» **PROBLEM REQUIREMENTS**: Write out the data below in full, please. Keep every character as given.

────────

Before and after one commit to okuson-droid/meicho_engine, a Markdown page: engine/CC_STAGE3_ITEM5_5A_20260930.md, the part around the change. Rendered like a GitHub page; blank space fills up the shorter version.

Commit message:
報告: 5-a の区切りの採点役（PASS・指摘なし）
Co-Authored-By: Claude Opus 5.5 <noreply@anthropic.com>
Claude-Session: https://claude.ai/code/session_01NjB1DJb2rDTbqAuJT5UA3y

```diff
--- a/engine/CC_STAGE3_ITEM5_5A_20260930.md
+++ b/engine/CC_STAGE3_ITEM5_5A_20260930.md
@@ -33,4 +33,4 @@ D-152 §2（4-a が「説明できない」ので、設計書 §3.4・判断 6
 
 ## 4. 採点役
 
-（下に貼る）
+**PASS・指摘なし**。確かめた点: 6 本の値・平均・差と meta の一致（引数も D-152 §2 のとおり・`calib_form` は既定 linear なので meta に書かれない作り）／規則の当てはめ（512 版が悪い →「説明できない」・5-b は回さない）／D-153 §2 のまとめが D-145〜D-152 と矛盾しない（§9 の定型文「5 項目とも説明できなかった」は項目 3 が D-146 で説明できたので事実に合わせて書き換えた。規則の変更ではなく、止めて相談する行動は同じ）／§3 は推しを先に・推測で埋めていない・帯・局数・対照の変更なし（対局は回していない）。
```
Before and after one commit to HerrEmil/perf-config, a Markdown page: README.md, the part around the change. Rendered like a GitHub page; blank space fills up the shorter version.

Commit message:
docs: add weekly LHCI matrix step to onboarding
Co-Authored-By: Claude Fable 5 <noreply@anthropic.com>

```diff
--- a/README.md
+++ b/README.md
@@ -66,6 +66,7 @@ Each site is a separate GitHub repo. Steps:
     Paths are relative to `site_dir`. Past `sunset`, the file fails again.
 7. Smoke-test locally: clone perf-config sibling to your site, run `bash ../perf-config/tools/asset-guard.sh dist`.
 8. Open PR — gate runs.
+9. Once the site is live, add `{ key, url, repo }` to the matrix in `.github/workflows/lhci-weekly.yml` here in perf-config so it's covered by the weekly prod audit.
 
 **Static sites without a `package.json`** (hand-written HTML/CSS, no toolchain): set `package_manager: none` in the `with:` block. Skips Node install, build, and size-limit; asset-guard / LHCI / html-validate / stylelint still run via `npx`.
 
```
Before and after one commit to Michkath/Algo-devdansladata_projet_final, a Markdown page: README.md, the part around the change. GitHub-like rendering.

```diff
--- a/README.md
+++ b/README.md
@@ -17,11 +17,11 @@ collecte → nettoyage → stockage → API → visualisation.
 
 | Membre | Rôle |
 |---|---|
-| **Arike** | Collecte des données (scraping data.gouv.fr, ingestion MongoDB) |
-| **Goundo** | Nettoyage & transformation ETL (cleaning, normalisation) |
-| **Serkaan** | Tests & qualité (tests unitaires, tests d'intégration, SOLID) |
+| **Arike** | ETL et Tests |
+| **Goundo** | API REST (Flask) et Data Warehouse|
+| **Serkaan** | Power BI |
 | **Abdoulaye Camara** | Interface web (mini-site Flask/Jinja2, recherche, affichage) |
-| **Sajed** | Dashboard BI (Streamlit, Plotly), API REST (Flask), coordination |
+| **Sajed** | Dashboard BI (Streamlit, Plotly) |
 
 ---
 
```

────────

» **RESULT OF THIS TASK**:
Before and after one commit to okuson-droid/meicho_engine, a Markdown page: engine/CC_STAGE3_ITEM5_5A_20260930.md, the part around the change. Rendered like a GitHub page; blank space fills up the shorter version.

Commit message:
報告: 5-a の区切りの採点役（PASS・指摘なし）
Co-Authored-By: Claude Opus 5.5 <noreply@anthropic.com>
Claude-Session: https://claude.ai/code/session_01NjB1DJb2rDTbqAuJT5UA3y

```diff
--- a/engine/CC_STAGE3_ITEM5_5A_20260930.md
+++ b/engine/CC_STAGE3_ITEM5_5A_20260930.md
@@ -33,4 +33,4 @@ D-152 §2（4-a が「説明できない」ので、設計書 §3.4・判断 6
 
 ## 4. 採点役
 
-（下に貼る）
+**PASS・指摘なし**。確かめた点: 6 本の値・平均・差と meta の一致（引数も D-152 §2 のとおり・`calib_form` は既定 linear なので meta に書かれない作り）／規則の当てはめ（512 版が悪い →「説明できない」・5-b は回さない）／D-153 §2 のまとめが D-145〜D-152 と矛盾しない（§9 の定型文「5 項目とも説明できなかった」は項目 3 が D-146 で説明できたので事実に合わせて書き換えた。規則の変更ではなく、止めて相談する行動は同じ）／§3 は推しを先に・推測で埋めていない・帯・局数・対照の変更なし（対局は回していない）。
```
Before and after one commit to HerrEmil/perf-config, a Markdown page: README.md, the part around the change. Rendered like a GitHub page; blank space fills up the shorter version.

Commit message:
docs: add weekly LHCI matrix step to onboarding
Co-Authored-By: Claude Fable 5 <noreply@anthropic.com>

```diff
--- a/README.md
+++ b/README.md
@@ -66,6 +66,7 @@ Each site is a separate GitHub repo. Steps:
     Paths are relative to `site_dir`. Past `sunset`, the file fails again.
 7. Smoke-test locally: clone perf-config sibling to your site, run `bash ../perf-config/tools/asset-guard.sh dist`.
 8. Open PR — gate runs.
+9. Once the site is live, add `{ key, url, repo }` to the matrix in `.github/workflows/lhci-weekly.yml` here in perf-config so it's covered by the weekly prod audit.
 
 **Static sites without a `package.json`** (hand-written HTML/CSS, no toolchain): set `package_manager: none` in the `with:` block. Skips Node install, build, and size-limit; asset-guard / LHCI / html-validate / stylelint still run via `npx`.
 
```
Before and after one commit to Michkath/Algo-devdansladata_projet_final, a Markdown page: README.md, the part around the change. GitHub-like rendering.

```diff
--- a/README.md
+++ b/README.md
@@ -17,11 +17,11 @@ collecte → nettoyage → stockage → API → visualisation.
 
 | Membre | Rôle |
 |---|---|
-| **Arike** | Collecte des données (scraping data.gouv.fr, ingestion MongoDB) |
-| **Goundo** | Nettoyage & transformation ETL (cleaning, normalisation) |
-| **Serkaan** | Tests & qualité (tests unitaires, tests d'intégration, SOLID) |
+| **Arike** | ETL et Tests |
+| **Goundo** | API REST (Flask) et Data Warehouse|
+| **Serkaan** | Power BI |
 | **Abdoulaye Camara** | Interface web (mini-site Flask/Jinja2, recherche, affichage) |
-| **Sajed** | Dashboard BI (Streamlit, Plotly), API REST (Flask), coordination |
+| **Sajed** | Dashboard BI (Streamlit, Plotly) |
 
 ---
 
```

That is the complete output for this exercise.